“The ruling is disappointing since for years the SBA has recognized women-owned businesses as a leading engine of the economy,” says Geri Swift, president of the East Coast regional affiliate chapter of Women’s Business Enterprise National Council, an advocacy group. The SBA also proposed that in order for an agency to set aside a new contract under the new guidelines, the procuring agency would have to conduct an appropriate analysis of its own procurement history to demonstrate past discrimination against women-owned small businesses. “The proposed ruling will create a barrier for women’s businesses that are a source of economic growth,” Swift says. “Women-owned firms have grown two times the rate of all firms.”
The Equity in Contracting for Women Act of 2000 mandates that federal agencies award up to 5 percent of their contracts to women-owned enterprises.
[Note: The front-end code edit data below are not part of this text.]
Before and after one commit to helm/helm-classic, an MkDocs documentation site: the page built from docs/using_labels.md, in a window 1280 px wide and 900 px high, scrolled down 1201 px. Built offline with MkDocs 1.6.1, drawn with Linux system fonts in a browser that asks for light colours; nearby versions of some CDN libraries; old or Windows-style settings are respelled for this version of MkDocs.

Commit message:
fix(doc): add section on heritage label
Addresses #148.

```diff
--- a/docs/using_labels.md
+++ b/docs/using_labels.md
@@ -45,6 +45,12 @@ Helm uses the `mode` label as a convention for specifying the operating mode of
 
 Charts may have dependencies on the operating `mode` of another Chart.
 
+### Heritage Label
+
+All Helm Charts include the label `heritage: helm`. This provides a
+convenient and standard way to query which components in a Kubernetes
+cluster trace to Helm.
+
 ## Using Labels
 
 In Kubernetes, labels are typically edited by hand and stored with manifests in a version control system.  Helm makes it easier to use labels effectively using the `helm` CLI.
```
SBA Administrator Steven Preston says the proposed rule follows a recent comprehensive review of current federal contracting guidelines by the National Academy of Sciences, a court case, an independent study by the Rand Corp. and another study by the SBA itself. “The studies showed that women-owned businesses were [significantly] underrepresented in defense-related contracting categories. Our responsibility is to implement the  statute in a constitutional manner and that is what we’ve done,” he says.
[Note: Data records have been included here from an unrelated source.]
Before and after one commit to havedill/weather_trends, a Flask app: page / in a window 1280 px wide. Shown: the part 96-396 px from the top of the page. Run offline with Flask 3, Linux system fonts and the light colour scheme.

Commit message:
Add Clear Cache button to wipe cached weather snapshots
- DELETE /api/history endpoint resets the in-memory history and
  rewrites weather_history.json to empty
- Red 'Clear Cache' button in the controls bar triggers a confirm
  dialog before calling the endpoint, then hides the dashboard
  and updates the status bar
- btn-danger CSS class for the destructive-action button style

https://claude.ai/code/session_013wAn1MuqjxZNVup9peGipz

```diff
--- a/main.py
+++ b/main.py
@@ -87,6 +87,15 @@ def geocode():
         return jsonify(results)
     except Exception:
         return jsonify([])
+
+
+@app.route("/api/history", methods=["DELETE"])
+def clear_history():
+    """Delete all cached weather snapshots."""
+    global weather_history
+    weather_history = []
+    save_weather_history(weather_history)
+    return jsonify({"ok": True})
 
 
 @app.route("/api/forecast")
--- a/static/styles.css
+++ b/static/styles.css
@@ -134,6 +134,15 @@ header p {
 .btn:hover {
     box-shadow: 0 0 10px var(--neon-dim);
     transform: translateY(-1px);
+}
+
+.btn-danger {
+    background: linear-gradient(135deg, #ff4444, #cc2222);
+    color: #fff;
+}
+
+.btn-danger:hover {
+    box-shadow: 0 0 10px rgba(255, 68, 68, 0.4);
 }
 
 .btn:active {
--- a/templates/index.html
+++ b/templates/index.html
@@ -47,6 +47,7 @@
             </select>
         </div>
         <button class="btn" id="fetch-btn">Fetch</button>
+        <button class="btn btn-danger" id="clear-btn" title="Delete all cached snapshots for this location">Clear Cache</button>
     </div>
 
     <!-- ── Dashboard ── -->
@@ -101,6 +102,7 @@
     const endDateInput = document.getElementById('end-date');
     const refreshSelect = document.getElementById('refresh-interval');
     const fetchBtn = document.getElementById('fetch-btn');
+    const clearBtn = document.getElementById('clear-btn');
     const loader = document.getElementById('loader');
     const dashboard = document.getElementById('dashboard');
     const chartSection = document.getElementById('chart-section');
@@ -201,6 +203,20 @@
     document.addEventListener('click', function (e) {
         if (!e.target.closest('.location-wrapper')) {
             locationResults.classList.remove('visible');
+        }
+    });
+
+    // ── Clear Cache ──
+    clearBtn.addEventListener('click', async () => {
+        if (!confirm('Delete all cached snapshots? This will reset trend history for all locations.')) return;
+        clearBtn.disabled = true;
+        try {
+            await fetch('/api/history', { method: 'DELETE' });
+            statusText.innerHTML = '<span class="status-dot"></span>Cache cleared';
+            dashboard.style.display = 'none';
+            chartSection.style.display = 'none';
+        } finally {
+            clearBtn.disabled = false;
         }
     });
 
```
The most current statistics put the number of businesses owned and operated by women at about 10.4 million in 2006. Of these, 2.4 million are owned by women of color, employing 1.6 million people and generating about $230 billion in revenue annually. WBENC officials argue that women-owned firms account for 41 percent of all privately held firms, but receive only 3.3 percent of federal contracts. The difference between 5 percent and 3.3 percent in federal spending amounted to roughly $7.5 billion in 2006, they say. “The government can take a lesson from America’s corporations that are leveling the playing field for women’s business enterprises setting goals and implementing best practice processes,” says Linda Denny, WBENC’s national president. “Those corporations have been rewarded with greater quality products and services.”
Preston insists that federal contracting dollars with WBEs has increased and likely will continue to do so, despite the proposed legislation. SBA figures show that prime-contract dollars to WBEs rose to almost $12 billion in 2006 from $4.6 billion in 2000 and that WBE procurements in 2007 stood at 7 percent, exceeding the agency’s 5 percent goal. “The better way to increase women-owned businesses’ share of federal contracts is to get such firms ready to perform federal contracts and ensure they are registered firms,” Preston says.
By Glenn Townes